Top of Source data

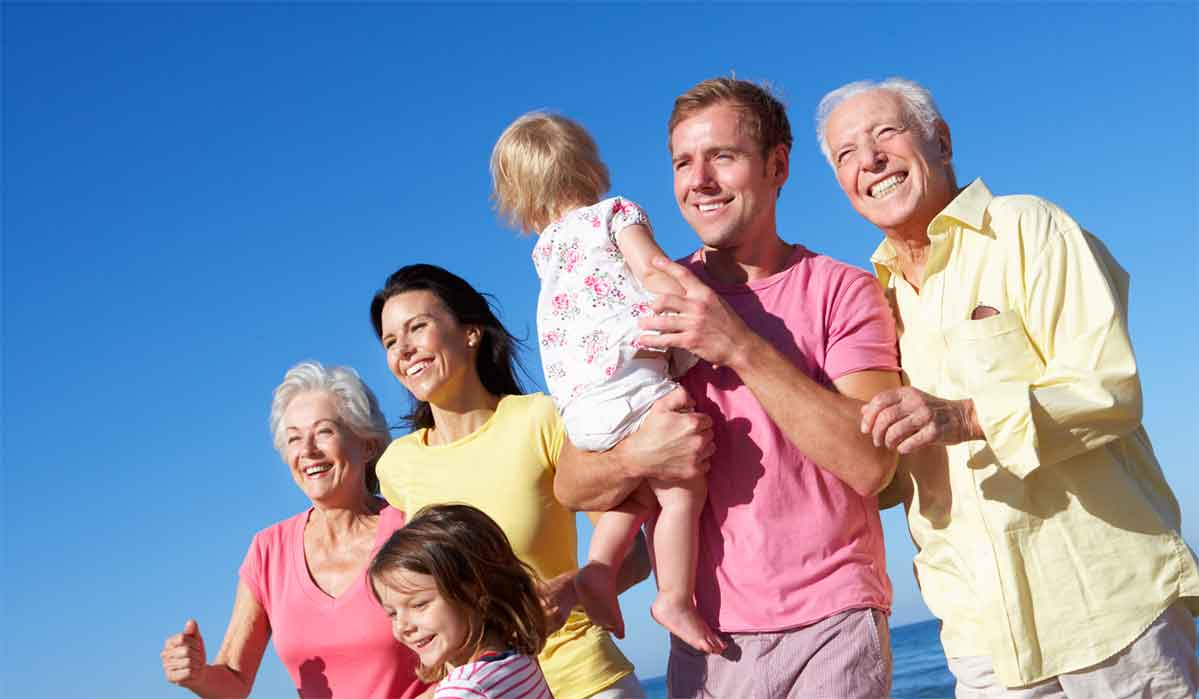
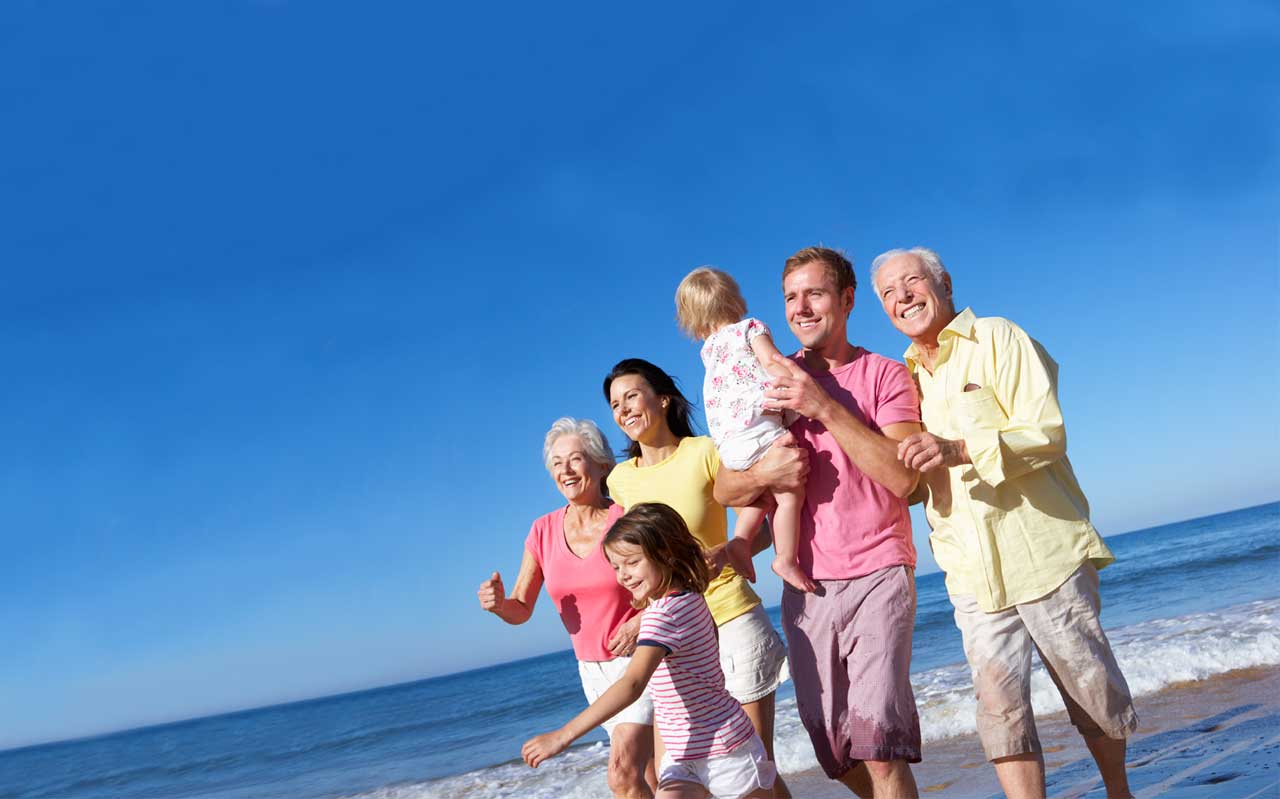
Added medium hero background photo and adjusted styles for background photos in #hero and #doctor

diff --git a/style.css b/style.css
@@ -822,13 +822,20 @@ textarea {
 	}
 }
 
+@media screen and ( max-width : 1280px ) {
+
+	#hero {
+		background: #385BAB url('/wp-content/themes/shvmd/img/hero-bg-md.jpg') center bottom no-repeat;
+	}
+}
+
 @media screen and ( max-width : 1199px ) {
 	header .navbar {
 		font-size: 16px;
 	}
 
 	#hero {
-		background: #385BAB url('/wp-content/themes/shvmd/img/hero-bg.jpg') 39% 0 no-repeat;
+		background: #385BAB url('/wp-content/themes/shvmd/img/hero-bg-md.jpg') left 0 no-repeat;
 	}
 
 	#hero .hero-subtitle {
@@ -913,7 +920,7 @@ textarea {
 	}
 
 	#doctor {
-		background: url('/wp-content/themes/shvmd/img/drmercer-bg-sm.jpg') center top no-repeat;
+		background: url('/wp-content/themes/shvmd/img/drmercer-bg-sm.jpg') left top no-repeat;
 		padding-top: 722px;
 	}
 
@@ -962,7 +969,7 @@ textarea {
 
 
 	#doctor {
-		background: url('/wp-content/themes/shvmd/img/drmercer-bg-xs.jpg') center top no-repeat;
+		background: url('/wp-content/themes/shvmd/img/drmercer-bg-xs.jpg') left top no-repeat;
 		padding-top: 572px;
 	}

Bottom of Source data
Top of Source data

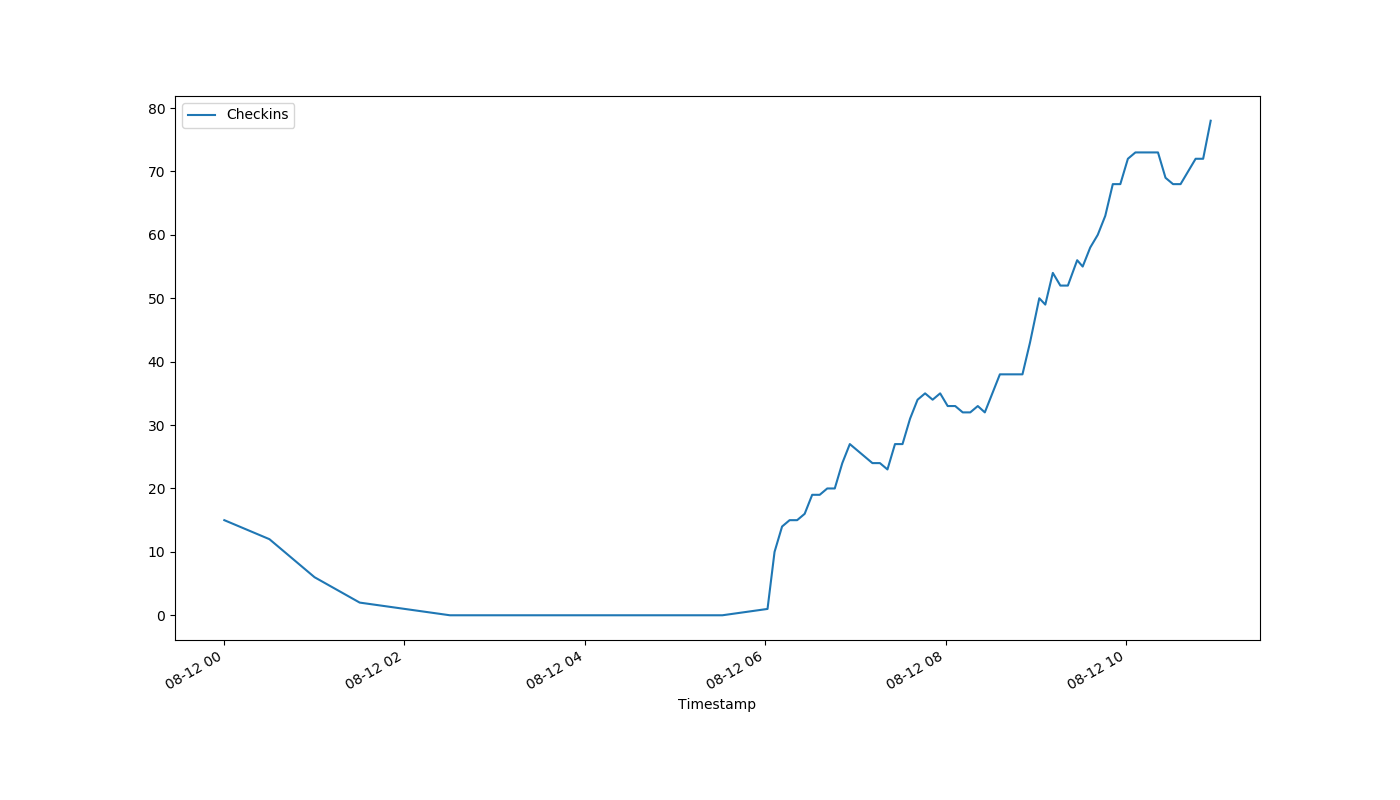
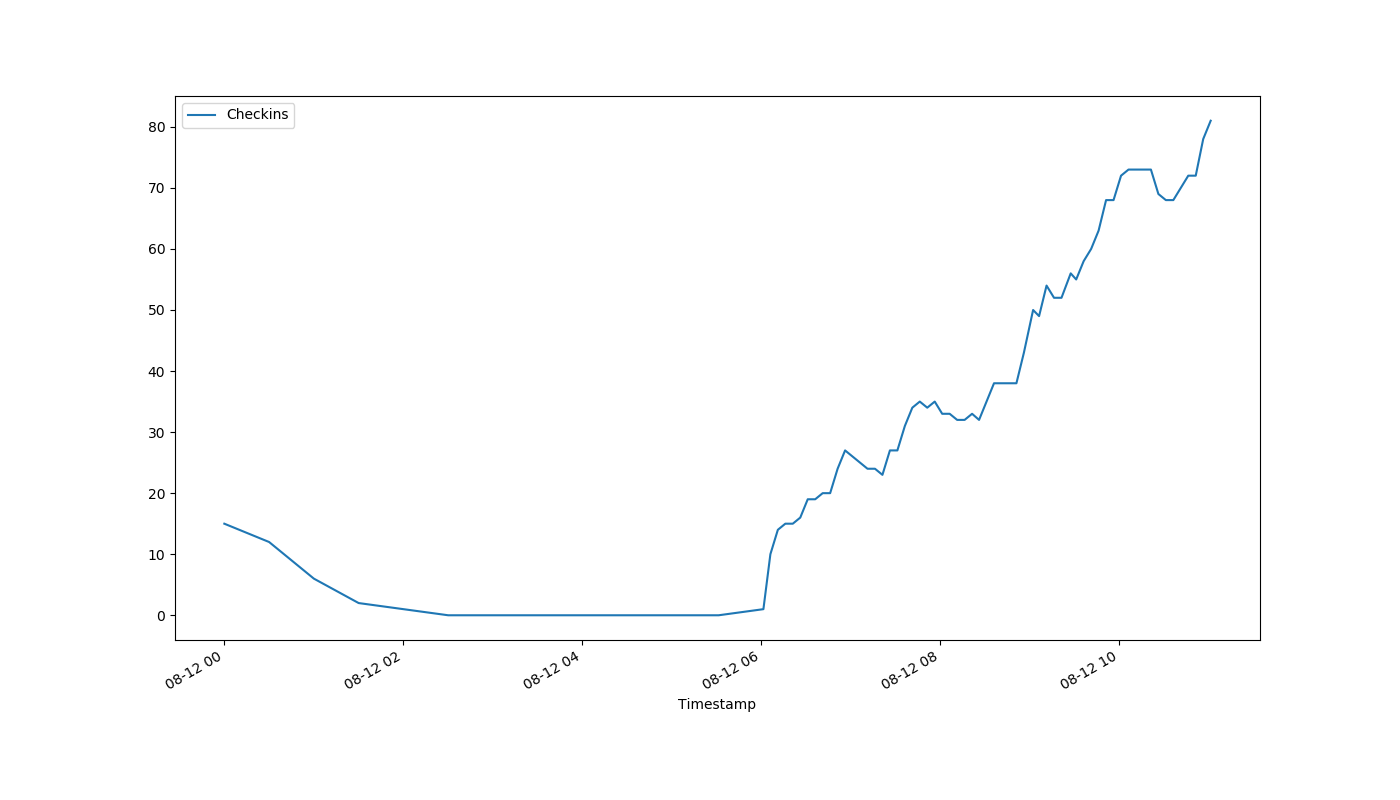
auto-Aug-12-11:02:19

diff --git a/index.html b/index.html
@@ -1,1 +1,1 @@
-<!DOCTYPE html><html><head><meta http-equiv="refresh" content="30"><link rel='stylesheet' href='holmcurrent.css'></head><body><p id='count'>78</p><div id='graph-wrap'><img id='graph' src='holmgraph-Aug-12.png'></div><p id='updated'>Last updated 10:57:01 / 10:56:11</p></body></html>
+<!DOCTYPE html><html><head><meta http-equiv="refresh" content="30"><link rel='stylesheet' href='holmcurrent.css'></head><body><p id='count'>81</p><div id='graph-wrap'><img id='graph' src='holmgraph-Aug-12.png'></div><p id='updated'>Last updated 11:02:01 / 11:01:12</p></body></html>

Bottom of Source data

◆ What is being asked ◆
In the entries, find every line holding "drmercer" and copy it.

◆ Answer to this task ◆
-		background: url('/wp-content/themes/shvmd/img/drmercer-bg-sm.jpg') center top no-repeat;
+		background: url('/wp-content/themes/shvmd/img/drmercer-bg-sm.jpg') left top no-repeat;
-		background: url('/wp-content/themes/shvmd/img/drmercer-bg-xs.jpg') center top no-repeat;
+		background: url('/wp-content/themes/shvmd/img/drmercer-bg-xs.jpg') left top no-repeat;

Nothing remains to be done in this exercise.